Webster’s Dictionary defines railroads as “a permanent road having a line of rails fixed to ties and laid on a roadbed and providing a track for cars or equipment drawn by locomotives or propelled by self-contained motors.” That definition is very boring. U.S. railroads have a rich, interesting history. Built through backbreaking labor over the course of decades, they were an essential element of 19th century commerce, whether via transportation or the sale of land. Travelers had few other options for crossing the continent, and no other method proved anywhere near as timely as railroads. The SWC is fortunate to have many documents created by railroad corporations and affiliated individuals that reveal intriguing portions of that industry’s history.
The digitized images above come from a publication entitled The Great South-west: an illustrated monthly, published by the Missouri-Kansas-Texas Railroad.
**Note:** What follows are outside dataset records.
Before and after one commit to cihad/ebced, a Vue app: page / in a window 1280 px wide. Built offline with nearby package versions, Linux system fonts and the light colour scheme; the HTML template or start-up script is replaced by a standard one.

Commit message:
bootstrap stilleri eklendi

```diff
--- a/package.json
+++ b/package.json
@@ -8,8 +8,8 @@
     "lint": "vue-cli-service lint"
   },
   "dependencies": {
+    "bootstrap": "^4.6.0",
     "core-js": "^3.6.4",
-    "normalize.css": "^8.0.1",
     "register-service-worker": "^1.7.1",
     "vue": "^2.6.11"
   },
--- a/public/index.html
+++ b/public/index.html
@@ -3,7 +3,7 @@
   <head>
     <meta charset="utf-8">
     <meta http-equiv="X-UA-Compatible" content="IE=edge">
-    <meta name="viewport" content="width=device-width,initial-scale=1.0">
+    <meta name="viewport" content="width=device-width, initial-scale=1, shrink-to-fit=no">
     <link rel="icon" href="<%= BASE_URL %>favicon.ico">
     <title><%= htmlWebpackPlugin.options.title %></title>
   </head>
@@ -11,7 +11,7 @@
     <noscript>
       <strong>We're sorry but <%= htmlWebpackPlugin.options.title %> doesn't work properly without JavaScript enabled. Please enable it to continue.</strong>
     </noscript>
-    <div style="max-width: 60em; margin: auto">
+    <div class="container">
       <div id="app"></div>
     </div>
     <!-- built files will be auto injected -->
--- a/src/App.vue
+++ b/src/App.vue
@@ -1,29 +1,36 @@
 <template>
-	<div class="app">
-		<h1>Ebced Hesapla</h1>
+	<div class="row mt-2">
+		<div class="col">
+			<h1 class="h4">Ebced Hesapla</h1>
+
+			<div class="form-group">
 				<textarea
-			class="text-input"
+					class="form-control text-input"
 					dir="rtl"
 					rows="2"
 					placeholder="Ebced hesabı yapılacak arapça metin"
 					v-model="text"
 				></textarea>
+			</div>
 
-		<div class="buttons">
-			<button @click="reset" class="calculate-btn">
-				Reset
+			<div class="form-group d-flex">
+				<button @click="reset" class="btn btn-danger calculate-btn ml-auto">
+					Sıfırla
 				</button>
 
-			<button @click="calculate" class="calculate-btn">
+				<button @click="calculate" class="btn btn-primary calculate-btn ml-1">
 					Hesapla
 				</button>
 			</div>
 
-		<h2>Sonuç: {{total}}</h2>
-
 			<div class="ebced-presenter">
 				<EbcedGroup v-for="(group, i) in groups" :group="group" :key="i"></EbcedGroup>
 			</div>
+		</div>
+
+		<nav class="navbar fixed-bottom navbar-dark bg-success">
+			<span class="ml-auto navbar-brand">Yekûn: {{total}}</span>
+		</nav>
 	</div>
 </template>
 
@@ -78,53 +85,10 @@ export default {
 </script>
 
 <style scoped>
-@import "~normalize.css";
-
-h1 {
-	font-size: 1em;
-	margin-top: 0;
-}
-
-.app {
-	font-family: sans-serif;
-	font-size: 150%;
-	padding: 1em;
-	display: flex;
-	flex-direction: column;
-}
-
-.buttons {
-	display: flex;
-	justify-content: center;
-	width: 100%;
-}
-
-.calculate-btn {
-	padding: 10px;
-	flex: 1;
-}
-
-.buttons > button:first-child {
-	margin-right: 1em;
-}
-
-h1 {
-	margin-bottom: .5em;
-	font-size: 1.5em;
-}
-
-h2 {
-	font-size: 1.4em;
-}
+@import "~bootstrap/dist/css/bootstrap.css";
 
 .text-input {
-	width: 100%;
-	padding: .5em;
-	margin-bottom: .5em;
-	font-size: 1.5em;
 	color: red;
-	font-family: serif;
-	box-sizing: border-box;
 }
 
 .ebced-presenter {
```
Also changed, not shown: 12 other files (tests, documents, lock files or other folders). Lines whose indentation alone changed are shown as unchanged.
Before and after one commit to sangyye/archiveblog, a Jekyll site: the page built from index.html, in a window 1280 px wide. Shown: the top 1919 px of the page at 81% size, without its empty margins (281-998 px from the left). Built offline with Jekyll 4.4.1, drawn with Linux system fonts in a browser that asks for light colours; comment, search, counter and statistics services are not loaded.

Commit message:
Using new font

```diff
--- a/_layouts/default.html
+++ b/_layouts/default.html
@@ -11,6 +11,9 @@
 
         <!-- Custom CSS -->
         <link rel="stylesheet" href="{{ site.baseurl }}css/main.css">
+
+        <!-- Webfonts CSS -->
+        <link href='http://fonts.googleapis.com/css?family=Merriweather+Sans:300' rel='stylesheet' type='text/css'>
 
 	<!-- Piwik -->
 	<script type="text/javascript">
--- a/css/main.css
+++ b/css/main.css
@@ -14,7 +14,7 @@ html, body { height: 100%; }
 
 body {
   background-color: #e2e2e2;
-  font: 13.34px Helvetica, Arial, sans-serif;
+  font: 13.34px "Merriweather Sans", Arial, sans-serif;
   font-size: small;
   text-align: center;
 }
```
The first image from volume 7, issue number 3 dates from 1879 and depicts the cover of the Great South-west, most of which is a description of the many sights observable on a train ride through their territory. The second image is of a timetable sheet designed to assist passengers in planning their trips and, of course, making it to the station on time. The rest of this issue can be found here.
“For fine lands and cheap-priced lands, the State of Texas can, perhaps, beat the world,” reads the first line of volume 8, issue number 1 (just above). Much of the content in this 1881 issue, which can be found in its entirety here, concerns the sale of land along the railroad route. Land sales were often as important a method of income for railroad developers as the actual movement of freight. Real estate opportunities existed along all rail lines, the massive size of which can be seen in the image below, which traces the route of the Missouri-Pacific (MoPac) Railway.
These images are but two among hundreds of similar materials at the SWC. Two full collections of records from the Atchison, Topeka, and Santa Fe Railway (1905-1973 and 1910-1986) document that company’s activities for nearly a century. The Texas and Pacific Coal Company Records, 1889-1979 as well as the Fort Worth and Denver Railway Company Photograph Collection represent another large portion of our railroad holdings. Lastly, the Robert Wright Armstrong Papers, 1868-1975 contains correspondence, photographs, financial and legal material, and other items pertaining to Armstrong’s business, political, and personal activities as a railroad executive. Taken altogether, these collections provide a wealth of opportunities for interested researchers.
The entirety of the publications discussed above, as well as many other digitized collections, may be found here. Our Reference Department will happily provide access to our physical holdings as well.